This graph appeared in yesterday's New York Times and I found it fascinating:
Look how much the share spent on food and clothing increased during World War II, and how much lower they are now than at any time since. And I was surprised to see the share spent on education being quite low, and not showing as much of a spike in recent years, despite other stats that show the price of college skyrocketing. This could be because not everyone goes to college, and because although the rack rates for tuition have skyrocketed, more and more people get financial aid in various forms to cover a lot of it. And of course health care costs have risen hugely, after being quite stable through the '30s and '40s-- but it still surprises me that on average we spend more on health care than we do on housing.
The article the chart accompanied mainly focused on the housing part of the budget, and whether this data suggests housing prices have stabilized or are still likely to fall. David Leonhardt says:

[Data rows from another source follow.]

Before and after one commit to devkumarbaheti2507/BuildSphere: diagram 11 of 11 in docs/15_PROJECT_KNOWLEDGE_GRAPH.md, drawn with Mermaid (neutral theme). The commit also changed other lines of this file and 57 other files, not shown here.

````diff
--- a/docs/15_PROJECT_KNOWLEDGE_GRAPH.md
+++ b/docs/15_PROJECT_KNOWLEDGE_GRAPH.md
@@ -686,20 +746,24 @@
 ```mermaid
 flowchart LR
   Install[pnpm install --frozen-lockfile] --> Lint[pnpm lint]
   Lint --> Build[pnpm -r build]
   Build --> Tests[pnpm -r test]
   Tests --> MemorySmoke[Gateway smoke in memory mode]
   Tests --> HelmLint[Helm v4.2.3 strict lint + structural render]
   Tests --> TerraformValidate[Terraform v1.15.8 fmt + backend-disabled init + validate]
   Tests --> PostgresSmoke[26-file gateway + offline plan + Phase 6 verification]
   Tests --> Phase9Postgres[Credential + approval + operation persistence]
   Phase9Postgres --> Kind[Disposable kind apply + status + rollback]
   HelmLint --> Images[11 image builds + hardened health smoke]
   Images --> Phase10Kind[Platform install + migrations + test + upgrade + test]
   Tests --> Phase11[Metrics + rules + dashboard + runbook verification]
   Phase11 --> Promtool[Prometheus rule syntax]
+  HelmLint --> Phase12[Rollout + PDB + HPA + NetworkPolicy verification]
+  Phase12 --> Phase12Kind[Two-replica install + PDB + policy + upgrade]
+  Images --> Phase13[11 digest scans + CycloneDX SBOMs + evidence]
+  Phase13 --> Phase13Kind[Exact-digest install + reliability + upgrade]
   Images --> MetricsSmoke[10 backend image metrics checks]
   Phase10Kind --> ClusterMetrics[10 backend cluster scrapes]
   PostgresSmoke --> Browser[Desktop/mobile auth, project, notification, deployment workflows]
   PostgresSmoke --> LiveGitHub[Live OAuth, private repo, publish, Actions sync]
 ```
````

I can’t claim to clear up all the uncertainty. But I do want to suggest a framework for figuring out whether you lean bearish or less bearish: do you believe that housing is a luxury good and that societies spend more on it as they get richer? Or do you think it’s more like food, clothing and other staples that account for an ever smaller share of consumer spending over time?

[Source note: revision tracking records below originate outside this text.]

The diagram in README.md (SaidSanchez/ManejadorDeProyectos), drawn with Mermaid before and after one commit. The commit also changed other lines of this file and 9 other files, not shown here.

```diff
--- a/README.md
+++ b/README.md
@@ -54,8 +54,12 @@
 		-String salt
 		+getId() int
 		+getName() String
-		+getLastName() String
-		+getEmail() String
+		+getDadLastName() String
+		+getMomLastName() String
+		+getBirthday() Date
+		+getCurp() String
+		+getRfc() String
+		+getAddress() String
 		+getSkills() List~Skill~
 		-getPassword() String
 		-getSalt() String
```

If you believe housing resembles a luxury good, then you’ll end up thinking house prices will rise nearly as fast as incomes in the long run and that houses today aren’t terribly overvalued. If housing is a staple, though, prices will rise more slowly — with general inflation, as food tends to.

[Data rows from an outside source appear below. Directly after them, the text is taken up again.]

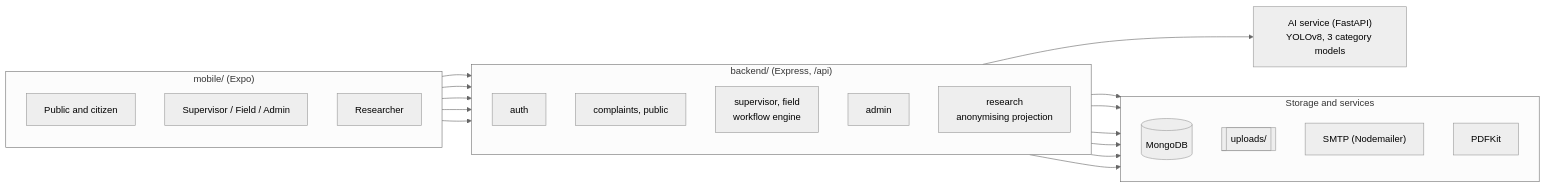
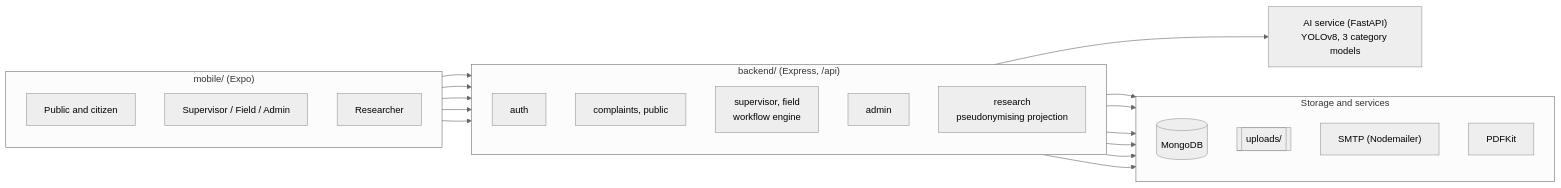
The first of 2 diagrams in README.md (pizzaparth/urbanfix), drawn with Mermaid (neutral theme) before and after one commit. The commit also changed other lines of this file and 76 other files, not shown here.

````diff
--- a/README.md
+++ b/README.md
@@ -60,37 +60,37 @@
 ```mermaid
 flowchart LR
     subgraph Client["mobile/  (Expo)"]
         direction TB
         P["Public and citizen"]
         S["Supervisor / Field / Admin"]
         R["Researcher"]
     end
 
     subgraph API["backend/  (Express, /api)"]
         direction TB
         AU["auth"]
         CO["complaints, public"]
         WF["supervisor, field<br/>workflow engine"]
         AD["admin"]
-        RS["research<br/>anonymising projection"]
+        RS["research<br/>pseudonymising projection"]
     end
 
     subgraph Data["Storage and services"]
         direction TB
         DB[("MongoDB")]
         UP[["uploads/"]]
         ML["SMTP (Nodemailer)"]
         PDF["PDFKit"]
     end
 
     AI["AI service (FastAPI)<br/>YOLOv8, 3 category models"]
 
     P --> AU & CO
     S --> WF & AD
     R --> RS
     API --> DB
     CO & WF --> UP
     CO & WF --> ML
     WF --> PDF
     CO --> AI
 ```
````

The difference between these two views ends up being huge, and it’s become the subject of an intriguing debate.
After digging into it, I come down closer to the luxury good side, which is to say the less bearish one. To me, housing does not rank with unemployment, the trade deficit, the budget deficit or consumer debt as one of the economy’s biggest problems. But you may disagree.
What do you think?